>>>

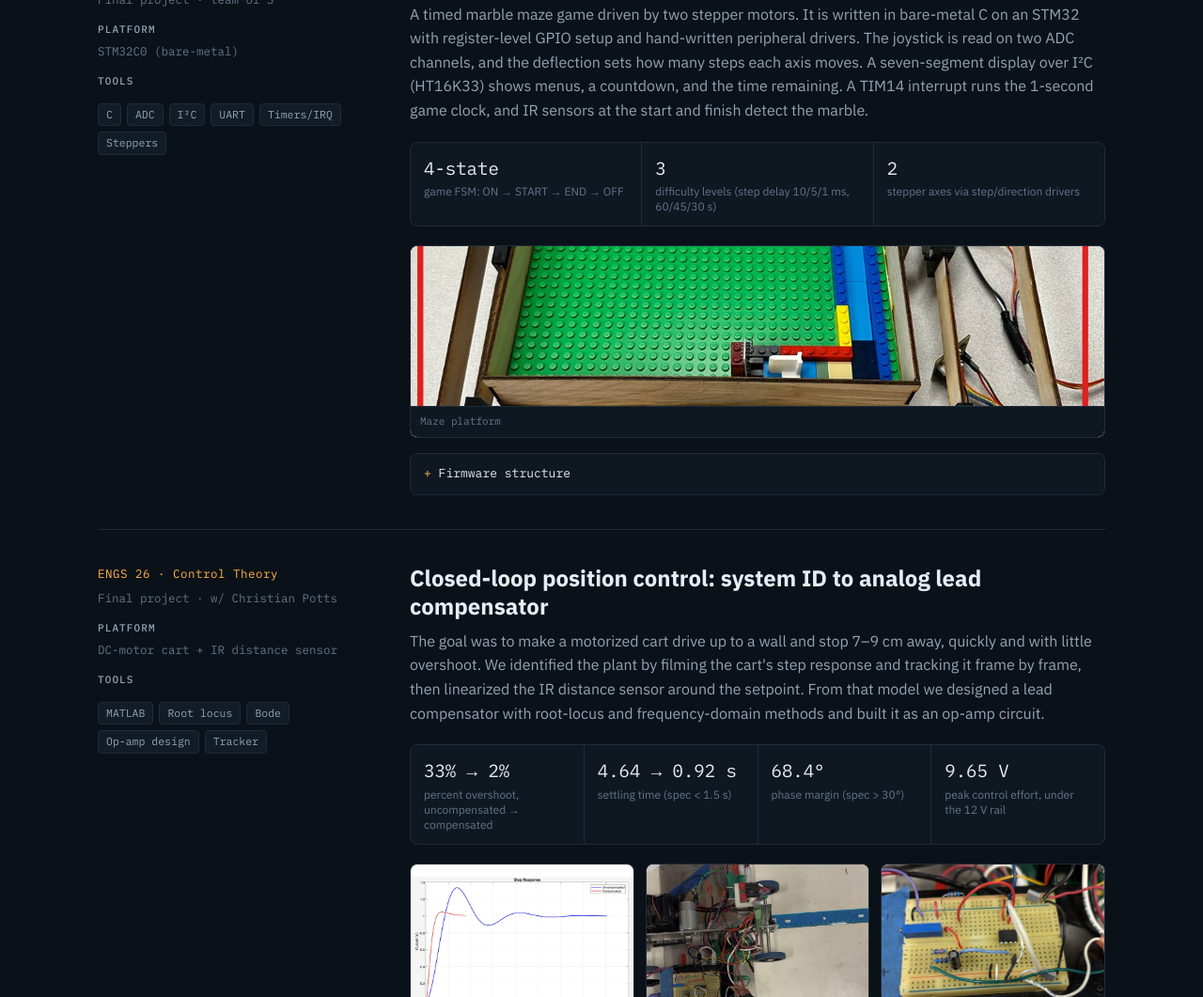
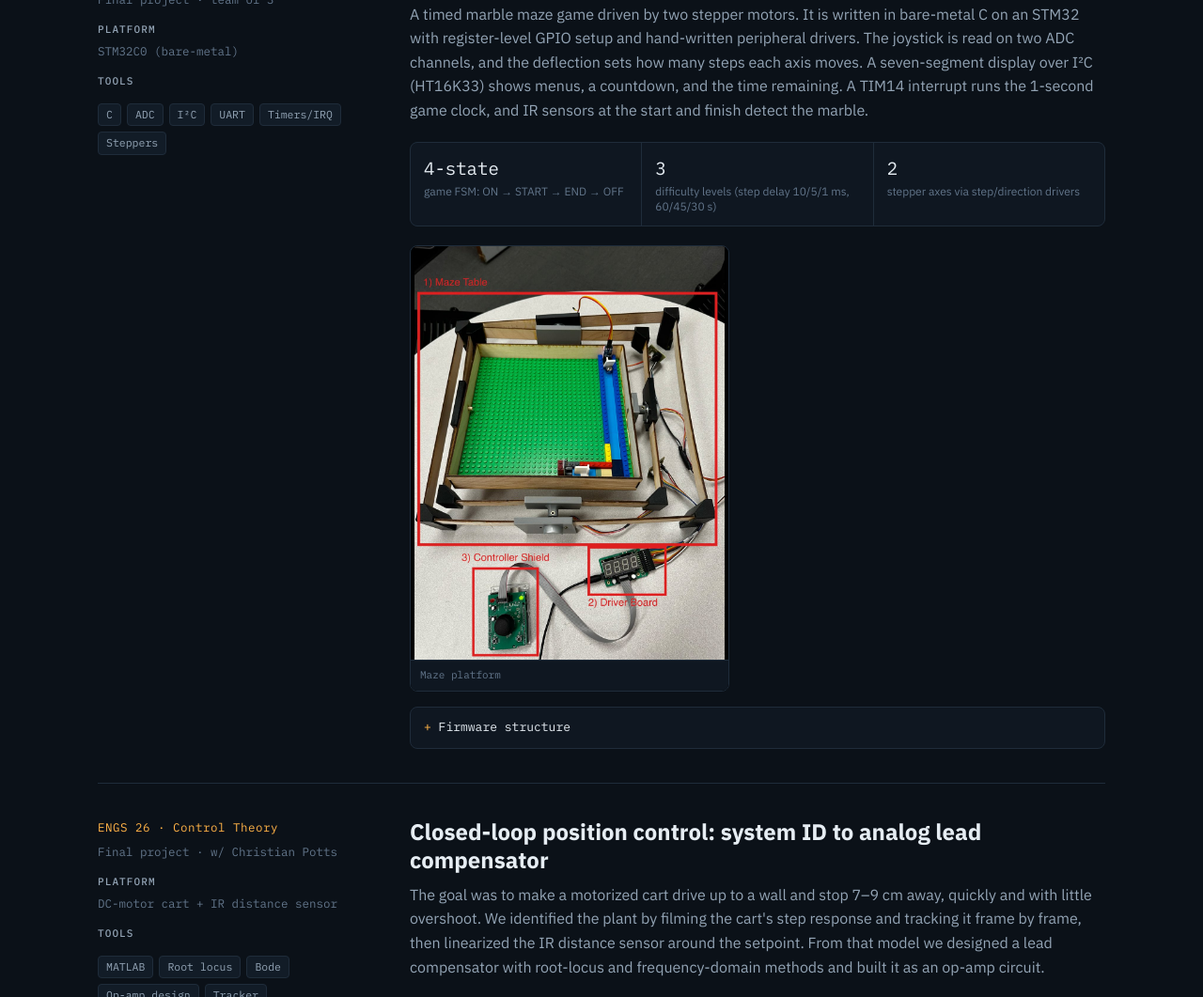
Before and after one commit to waltim263/Personal_Website, a plain HTML site: page index.html in a window 1280 px wide. Shown: the part 3733-4794 px from the top of the page at 94% size. Drawn offline with Linux system fonts and the light colour scheme.

Commit message:
Show the full marble maze photo instead of a cropped thumbnail
Co-Authored-By: Claude Opus 5.5 <noreply@anthropic.com>
Claude-Session: https://claude.ai/code/session_01Po8JqgEfX2foeHPS96KDvi

```diff
--- a/index.html
+++ b/index.html
@@ -354,7 +354,7 @@ footer{padding:28px 0;color:var(--dim);font-family:var(--mono);font-size:12px}
         <div class="stat"><div class="v">2</div><div class="l">stepper axes via step/direction drivers</div></div>
       </div>
       <div class="figs">
-        <figure class="cover" data-cap="ENGS 28 marble maze platform with stepper-driven tilt axes"><img src="assets/maze.jpg" alt="Marble maze hardware" loading="lazy"><figcaption>Maze platform</figcaption></figure>
+        <figure class="dark" style="max-width:340px" data-cap="ENGS 28 marble maze platform with stepper-driven tilt axes"><img style="height:auto;max-height:440px" src="assets/maze.jpg" alt="Marble maze hardware" loading="lazy"><figcaption>Maze platform</figcaption></figure>
       </div>
       <details><summary>Firmware structure</summary><div class="body">
         <ul>
```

<<<

* [EXERCISE OBJECTIVE]: Every line in the records above that contains the word "class" is to be copied out.

* [SOLUTION]:
         <div class="stat"><div class="v">2</div><div class="l">stepper axes via step/direction drivers</div></div>
       <div class="figs">
-        <figure class="cover" data-cap="ENGS 28 marble maze platform with stepper-driven tilt axes"><img src="assets/maze.jpg" alt="Marble maze hardware" loading="lazy"><figcaption>Maze platform</figcaption></figure>
+        <figure class="dark" style="max-width:340px" data-cap="ENGS 28 marble maze platform with stepper-driven tilt axes"><img style="height:auto;max-height:440px" src="assets/maze.jpg" alt="Marble maze hardware" loading="lazy"><figcaption>Maze platform</figcaption></figure>
       <details><summary>Firmware structure</summary><div class="body">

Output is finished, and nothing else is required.